Plastic is a highly useful material, but one that can also be a pain as it ages. Owners of vintage equipment the world over are suffering, as knobs break off, bezels get cracked and parts warp, discolor and fail. Oftentimes, the strategy has been to rob good parts from other broken hardware and cross your fingers that the supply doesn’t dry up. [Eric Strebel] shows us that’s not the only solution – you can replicate vintage plastic parts yourself, with the right tools.
In the recording industry there’s simply no substitute for vintage gear, so a cottage industry has formed around keeping old hardware going. [Eric] was tasked with reproducing VU meter bezels for a classic Neve audio console, as replacement parts haven’t been produced since the 1970s.

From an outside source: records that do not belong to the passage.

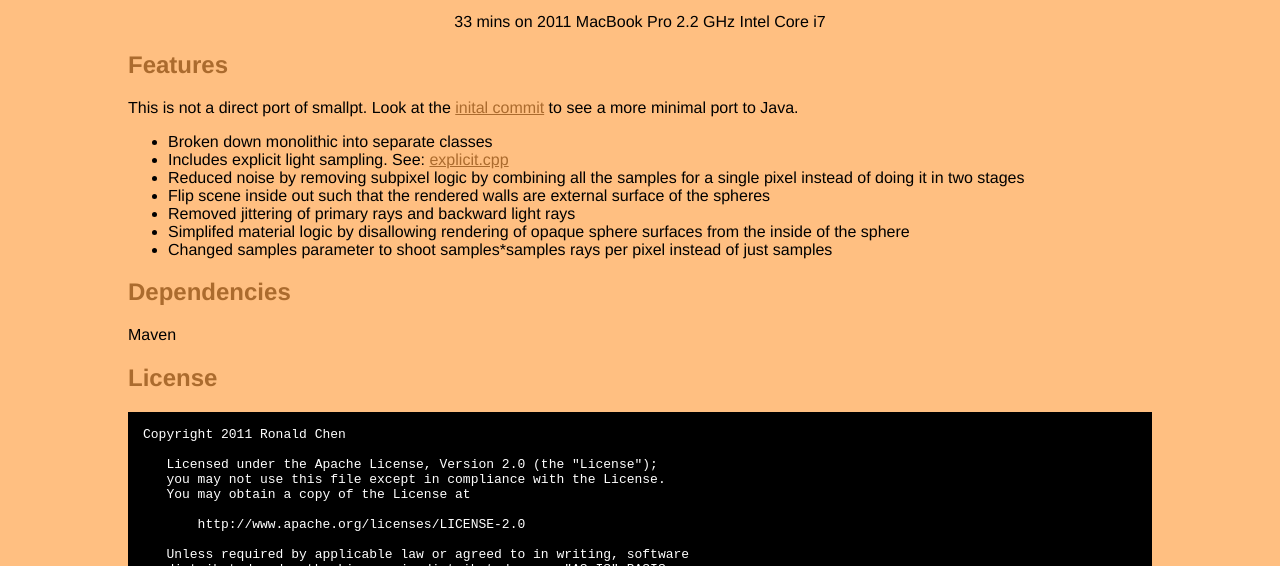
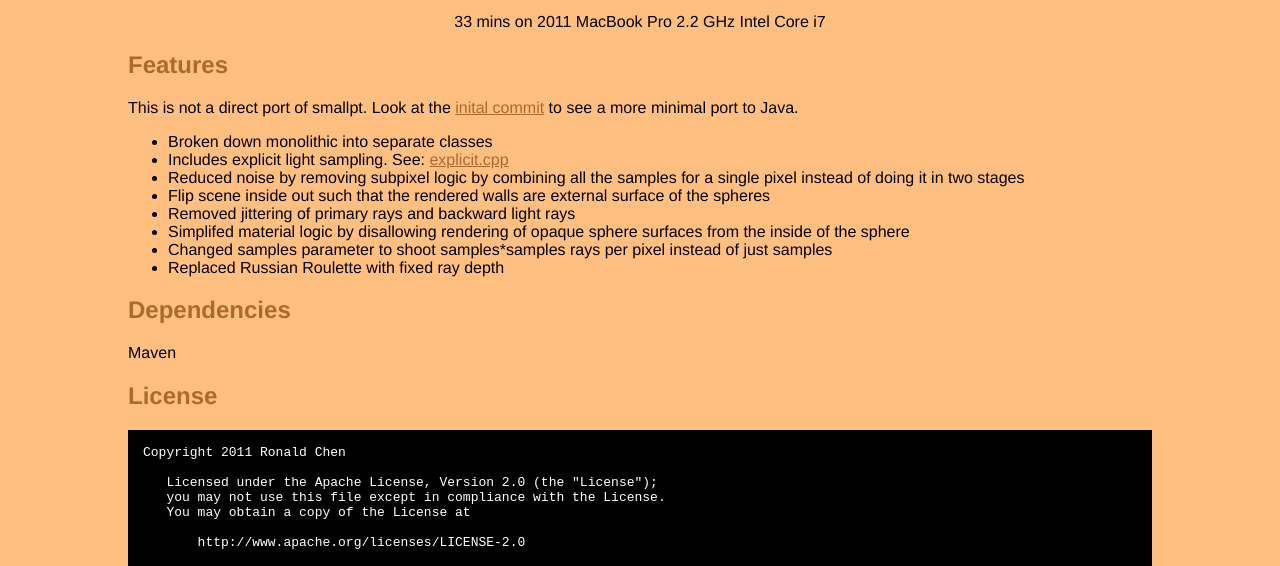
Before and after one commit to Pyrolistical/smallpt, a plain HTML site: page index.html in a window 1280 px wide. Shown: the part 534-1100 px from the top of the page. Drawn offline with Linux system fonts and the light colour scheme.

Commit message:
updated features

```diff
--- a/index.html
+++ b/index.html
@@ -66,6 +66,7 @@ This is not a direct port of smallpt.  Look at the <a href="https://github.com/P
 <li>Removed jittering of primary rays and backward light rays</li>
 <li>Simplifed material logic by disallowing rendering of opaque sphere surfaces from the inside of the sphere</li>
 <li>Changed samples parameter to shoot samples*samples rays per pixel instead of just samples</li>
+<li>Replaced Russian Roulette with fixed ray depth</li>
 </ul>
     <h2>Dependencies</h2>
 <p>Maven</p>
```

The first step is to secure a good quality master for replication. An original bezel is removed, and polished up to remove scratches and blemishes from 40+ years of wear and tear. A silicone mold is then created in a plywood box. Lasercut parts are used to create the base, runner, and vents quickly and easily. The mold is then filled with resin to produce the final part. [Eric] demonstrates the whole process, using a clear silicone and dyed resin to make it more visible for the viewer.
Initial results were unfortunately poor, due to the silicone and hardener used. The parts were usable dimensionally, but had a hazy surface finish giving very poor optical qualities. This was rectified by returning to a known-good silicone compound, which was able to produce perfectly clear parts first time. Impressively, the only finishing required is to snap off the runner and vents. The part is then ready for installation. As a final piece of showmanship, [Eric] then ships the parts in a custom laser-engraved cardboard case. As they say, presentation is everything.